[Material supplied]

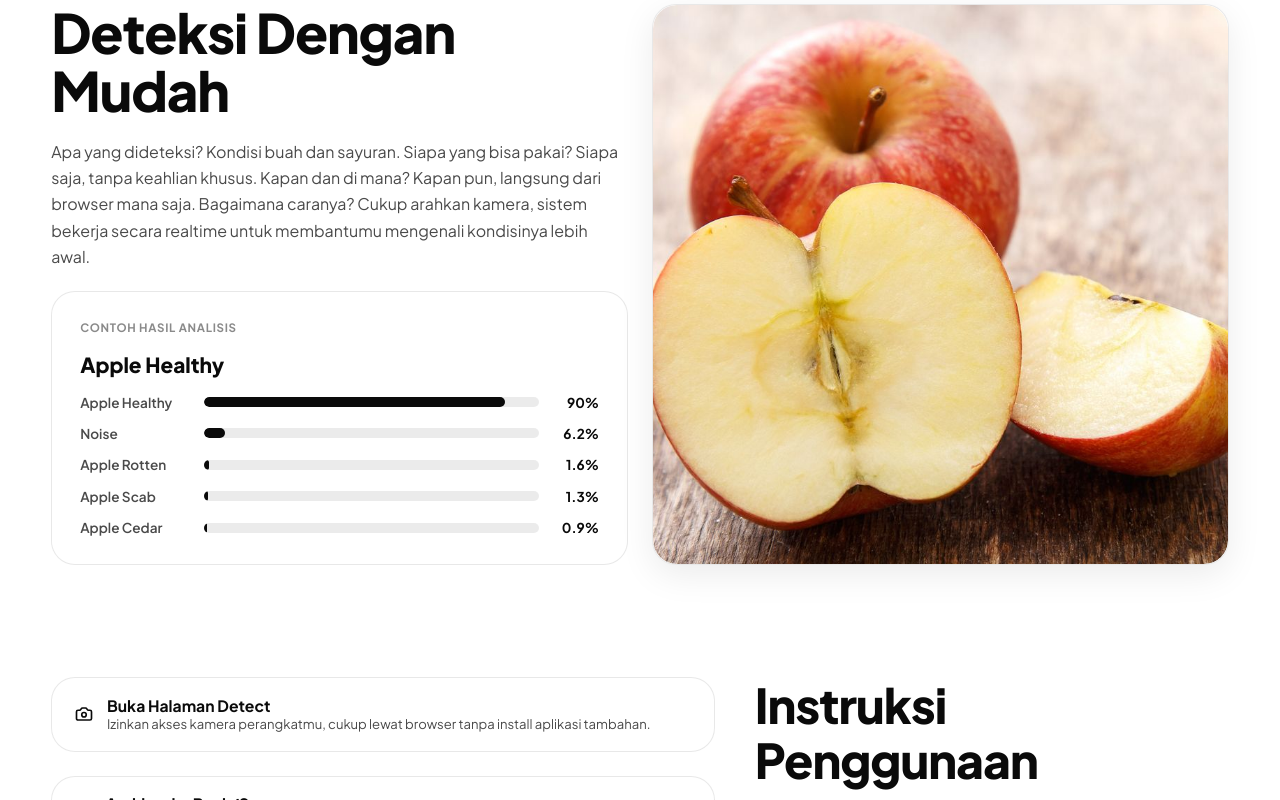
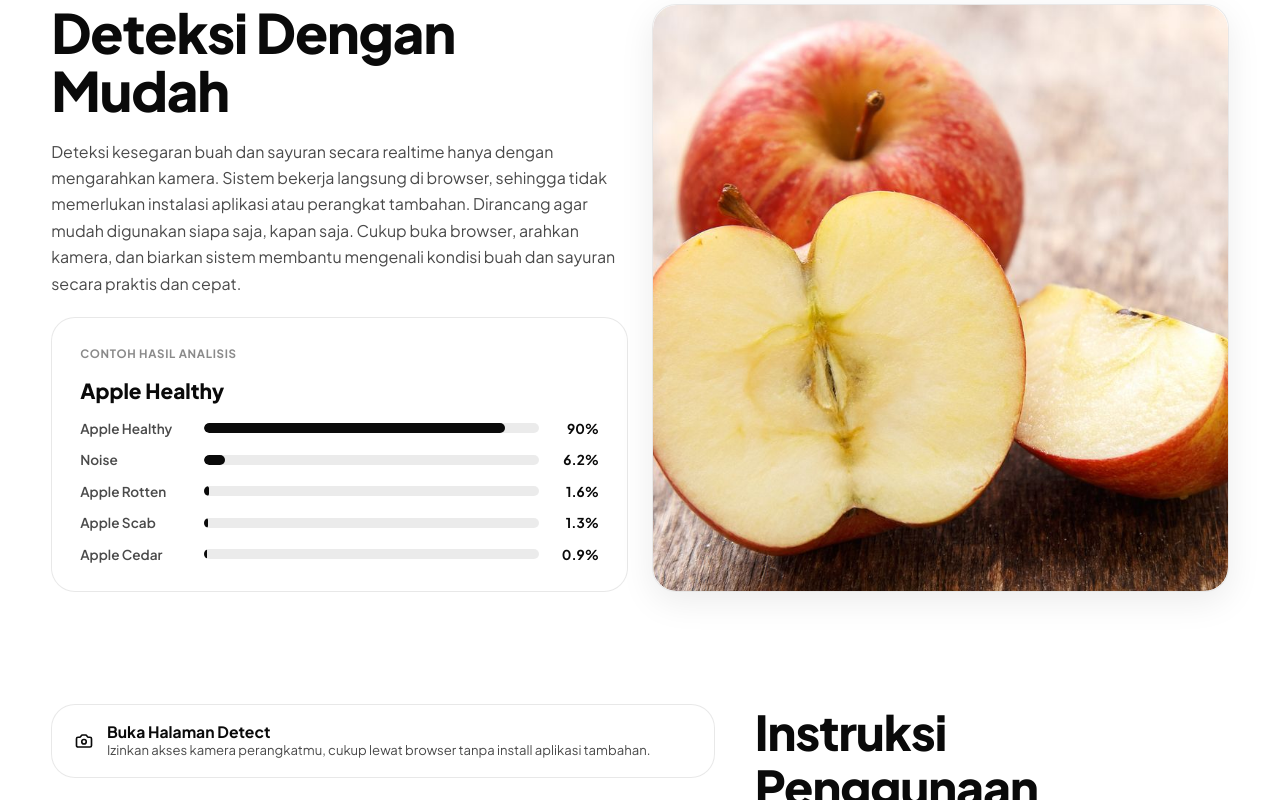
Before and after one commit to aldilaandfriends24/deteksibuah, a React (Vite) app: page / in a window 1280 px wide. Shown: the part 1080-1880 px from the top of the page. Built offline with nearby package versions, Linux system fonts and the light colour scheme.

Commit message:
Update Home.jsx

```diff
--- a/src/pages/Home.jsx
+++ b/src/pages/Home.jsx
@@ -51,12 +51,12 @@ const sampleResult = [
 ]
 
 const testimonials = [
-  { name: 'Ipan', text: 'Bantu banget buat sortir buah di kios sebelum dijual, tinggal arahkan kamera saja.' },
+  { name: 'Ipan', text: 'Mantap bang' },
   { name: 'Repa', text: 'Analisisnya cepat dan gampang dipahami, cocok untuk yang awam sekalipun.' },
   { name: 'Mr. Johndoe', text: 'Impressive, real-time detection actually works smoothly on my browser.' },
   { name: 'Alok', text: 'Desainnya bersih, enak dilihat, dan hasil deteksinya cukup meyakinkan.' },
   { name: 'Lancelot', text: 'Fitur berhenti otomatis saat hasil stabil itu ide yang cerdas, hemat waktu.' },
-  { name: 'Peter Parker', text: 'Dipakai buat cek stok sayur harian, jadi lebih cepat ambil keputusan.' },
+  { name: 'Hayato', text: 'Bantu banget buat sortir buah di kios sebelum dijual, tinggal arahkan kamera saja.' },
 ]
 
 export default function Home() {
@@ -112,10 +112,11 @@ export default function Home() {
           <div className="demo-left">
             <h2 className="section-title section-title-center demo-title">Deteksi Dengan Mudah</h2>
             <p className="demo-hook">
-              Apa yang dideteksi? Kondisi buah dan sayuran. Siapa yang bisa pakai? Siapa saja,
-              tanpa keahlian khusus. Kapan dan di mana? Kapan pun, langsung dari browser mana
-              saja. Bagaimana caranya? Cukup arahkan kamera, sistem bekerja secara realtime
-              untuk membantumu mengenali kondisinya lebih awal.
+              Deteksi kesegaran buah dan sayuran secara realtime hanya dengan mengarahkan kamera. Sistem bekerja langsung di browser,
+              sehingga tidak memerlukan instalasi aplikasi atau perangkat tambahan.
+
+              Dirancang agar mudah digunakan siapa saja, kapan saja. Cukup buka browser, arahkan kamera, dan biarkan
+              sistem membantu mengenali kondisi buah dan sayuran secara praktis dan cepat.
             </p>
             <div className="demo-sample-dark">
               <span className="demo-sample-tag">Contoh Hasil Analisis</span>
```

[/Material supplied]

Make a list of all lines in the data that contain "secara".

Result for this task
-              saja. Bagaimana caranya? Cukup arahkan kamera, sistem bekerja secara realtime
+              Deteksi kesegaran buah dan sayuran secara realtime hanya dengan mengarahkan kamera. Sistem bekerja langsung di browser,
+              sistem membantu mengenali kondisi buah dan sayuran secara praktis dan cepat.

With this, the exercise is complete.